Required action
Scan the entries below. List each line with "function".
:: Study material
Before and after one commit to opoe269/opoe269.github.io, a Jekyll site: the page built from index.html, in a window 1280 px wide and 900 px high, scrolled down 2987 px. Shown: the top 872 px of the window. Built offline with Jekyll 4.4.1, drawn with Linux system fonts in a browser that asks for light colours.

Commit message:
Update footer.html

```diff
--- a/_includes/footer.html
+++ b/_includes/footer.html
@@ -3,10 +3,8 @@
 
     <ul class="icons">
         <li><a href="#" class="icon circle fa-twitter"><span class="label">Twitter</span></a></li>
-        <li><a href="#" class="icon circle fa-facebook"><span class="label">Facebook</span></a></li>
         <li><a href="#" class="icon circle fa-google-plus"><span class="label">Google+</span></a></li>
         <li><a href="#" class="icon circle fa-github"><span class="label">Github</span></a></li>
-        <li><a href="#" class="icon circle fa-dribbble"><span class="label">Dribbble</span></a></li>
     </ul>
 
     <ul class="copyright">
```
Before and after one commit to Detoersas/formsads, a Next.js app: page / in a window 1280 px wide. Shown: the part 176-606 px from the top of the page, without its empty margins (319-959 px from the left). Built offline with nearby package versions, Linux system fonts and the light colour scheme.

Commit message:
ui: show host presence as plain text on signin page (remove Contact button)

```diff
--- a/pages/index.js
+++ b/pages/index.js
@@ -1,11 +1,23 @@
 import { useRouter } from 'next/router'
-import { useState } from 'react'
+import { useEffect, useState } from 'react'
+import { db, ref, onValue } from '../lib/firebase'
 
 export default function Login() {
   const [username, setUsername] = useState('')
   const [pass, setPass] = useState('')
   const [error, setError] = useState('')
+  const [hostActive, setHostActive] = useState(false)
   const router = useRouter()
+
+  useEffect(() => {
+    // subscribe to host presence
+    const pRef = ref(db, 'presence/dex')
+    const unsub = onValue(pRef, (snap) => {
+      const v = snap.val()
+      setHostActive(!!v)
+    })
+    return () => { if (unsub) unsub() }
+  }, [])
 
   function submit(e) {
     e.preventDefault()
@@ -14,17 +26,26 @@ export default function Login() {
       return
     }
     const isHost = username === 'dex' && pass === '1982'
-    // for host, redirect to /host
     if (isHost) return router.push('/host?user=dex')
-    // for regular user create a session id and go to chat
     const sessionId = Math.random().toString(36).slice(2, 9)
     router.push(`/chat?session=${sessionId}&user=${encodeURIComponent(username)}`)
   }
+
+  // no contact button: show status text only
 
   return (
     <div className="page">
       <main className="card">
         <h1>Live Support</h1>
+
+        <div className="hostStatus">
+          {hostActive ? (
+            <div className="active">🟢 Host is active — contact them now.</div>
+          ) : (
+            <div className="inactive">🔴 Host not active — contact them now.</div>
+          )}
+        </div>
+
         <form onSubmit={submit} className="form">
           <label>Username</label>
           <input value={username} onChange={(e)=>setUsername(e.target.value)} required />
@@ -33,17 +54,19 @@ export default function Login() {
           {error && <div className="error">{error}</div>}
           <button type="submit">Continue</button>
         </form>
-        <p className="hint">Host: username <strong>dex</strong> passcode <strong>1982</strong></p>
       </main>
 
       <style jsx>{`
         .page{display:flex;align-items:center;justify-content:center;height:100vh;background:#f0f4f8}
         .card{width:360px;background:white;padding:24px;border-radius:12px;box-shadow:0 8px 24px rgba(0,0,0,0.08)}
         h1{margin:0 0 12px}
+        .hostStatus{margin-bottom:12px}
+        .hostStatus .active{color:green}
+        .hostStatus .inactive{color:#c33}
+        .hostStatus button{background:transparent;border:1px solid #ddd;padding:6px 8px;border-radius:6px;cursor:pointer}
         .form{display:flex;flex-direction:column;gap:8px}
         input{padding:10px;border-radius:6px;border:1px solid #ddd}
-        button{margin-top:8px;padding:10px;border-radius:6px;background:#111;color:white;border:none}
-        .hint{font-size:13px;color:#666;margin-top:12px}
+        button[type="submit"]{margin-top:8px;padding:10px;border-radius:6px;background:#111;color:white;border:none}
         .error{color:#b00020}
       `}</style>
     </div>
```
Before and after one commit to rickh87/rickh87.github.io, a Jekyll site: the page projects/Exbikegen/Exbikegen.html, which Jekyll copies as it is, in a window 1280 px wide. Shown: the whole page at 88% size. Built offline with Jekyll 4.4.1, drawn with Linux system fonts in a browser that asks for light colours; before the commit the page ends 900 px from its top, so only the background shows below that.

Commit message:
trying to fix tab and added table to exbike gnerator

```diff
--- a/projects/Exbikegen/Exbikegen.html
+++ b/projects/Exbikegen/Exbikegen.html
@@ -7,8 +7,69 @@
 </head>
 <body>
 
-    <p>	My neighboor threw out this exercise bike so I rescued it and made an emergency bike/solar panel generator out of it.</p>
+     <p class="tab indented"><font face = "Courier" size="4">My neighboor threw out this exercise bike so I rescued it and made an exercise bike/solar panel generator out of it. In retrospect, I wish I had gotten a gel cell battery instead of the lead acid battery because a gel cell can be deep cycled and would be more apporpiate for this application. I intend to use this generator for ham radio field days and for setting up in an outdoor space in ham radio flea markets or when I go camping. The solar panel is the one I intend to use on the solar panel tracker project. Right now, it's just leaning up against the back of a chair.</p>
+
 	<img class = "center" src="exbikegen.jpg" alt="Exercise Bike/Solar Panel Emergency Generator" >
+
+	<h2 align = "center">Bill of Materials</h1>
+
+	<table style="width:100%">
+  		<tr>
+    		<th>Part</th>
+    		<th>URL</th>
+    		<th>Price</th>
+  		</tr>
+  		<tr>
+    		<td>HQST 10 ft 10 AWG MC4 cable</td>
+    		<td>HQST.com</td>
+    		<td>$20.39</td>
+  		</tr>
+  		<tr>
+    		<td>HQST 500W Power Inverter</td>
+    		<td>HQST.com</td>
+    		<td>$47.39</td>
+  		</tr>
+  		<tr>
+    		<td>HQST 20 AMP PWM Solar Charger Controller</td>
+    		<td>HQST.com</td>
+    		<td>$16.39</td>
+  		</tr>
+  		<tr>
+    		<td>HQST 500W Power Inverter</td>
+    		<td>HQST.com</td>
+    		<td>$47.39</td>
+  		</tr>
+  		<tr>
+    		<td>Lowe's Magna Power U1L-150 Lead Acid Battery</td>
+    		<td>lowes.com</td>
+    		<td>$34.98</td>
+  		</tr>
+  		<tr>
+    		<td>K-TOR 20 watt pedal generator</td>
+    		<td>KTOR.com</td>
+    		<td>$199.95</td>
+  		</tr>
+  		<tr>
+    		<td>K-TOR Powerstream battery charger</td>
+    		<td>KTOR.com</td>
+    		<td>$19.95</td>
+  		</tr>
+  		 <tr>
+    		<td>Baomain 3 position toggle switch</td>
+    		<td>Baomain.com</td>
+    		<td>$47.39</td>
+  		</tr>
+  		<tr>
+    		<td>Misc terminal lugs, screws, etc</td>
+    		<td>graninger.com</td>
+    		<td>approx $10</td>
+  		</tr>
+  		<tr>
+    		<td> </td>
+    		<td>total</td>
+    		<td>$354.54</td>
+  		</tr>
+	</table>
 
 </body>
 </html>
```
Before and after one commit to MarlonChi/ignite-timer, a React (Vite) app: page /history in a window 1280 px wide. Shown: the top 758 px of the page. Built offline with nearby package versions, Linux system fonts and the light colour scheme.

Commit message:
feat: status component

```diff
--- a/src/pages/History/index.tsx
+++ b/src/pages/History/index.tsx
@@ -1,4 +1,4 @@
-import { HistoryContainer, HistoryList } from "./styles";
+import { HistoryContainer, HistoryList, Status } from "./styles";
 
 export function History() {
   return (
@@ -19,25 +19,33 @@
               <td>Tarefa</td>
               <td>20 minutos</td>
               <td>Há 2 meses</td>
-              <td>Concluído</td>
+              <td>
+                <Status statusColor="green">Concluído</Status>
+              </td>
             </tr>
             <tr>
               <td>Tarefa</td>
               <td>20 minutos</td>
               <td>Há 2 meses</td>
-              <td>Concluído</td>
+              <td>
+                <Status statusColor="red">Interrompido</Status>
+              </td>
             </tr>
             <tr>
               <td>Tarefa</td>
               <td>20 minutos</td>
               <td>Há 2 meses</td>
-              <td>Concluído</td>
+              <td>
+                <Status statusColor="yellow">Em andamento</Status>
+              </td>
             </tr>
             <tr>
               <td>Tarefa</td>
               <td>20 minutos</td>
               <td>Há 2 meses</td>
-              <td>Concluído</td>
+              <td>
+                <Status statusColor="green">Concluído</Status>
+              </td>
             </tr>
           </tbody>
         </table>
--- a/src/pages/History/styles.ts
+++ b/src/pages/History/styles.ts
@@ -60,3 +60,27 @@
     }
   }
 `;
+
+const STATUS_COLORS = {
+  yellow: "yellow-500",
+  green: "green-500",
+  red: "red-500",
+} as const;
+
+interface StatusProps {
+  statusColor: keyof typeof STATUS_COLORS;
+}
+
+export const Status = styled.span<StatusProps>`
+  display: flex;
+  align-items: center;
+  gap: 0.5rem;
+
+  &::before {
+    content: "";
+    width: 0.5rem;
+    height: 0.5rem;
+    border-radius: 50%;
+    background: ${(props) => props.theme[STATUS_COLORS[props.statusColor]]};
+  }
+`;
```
::::
Exercise response
 export default function Login() {
   function submit(e) {
@@ -14,17 +26,26 @@ export default function Login() {
@@ -33,17 +54,19 @@ export default function Login() {
 export function History() {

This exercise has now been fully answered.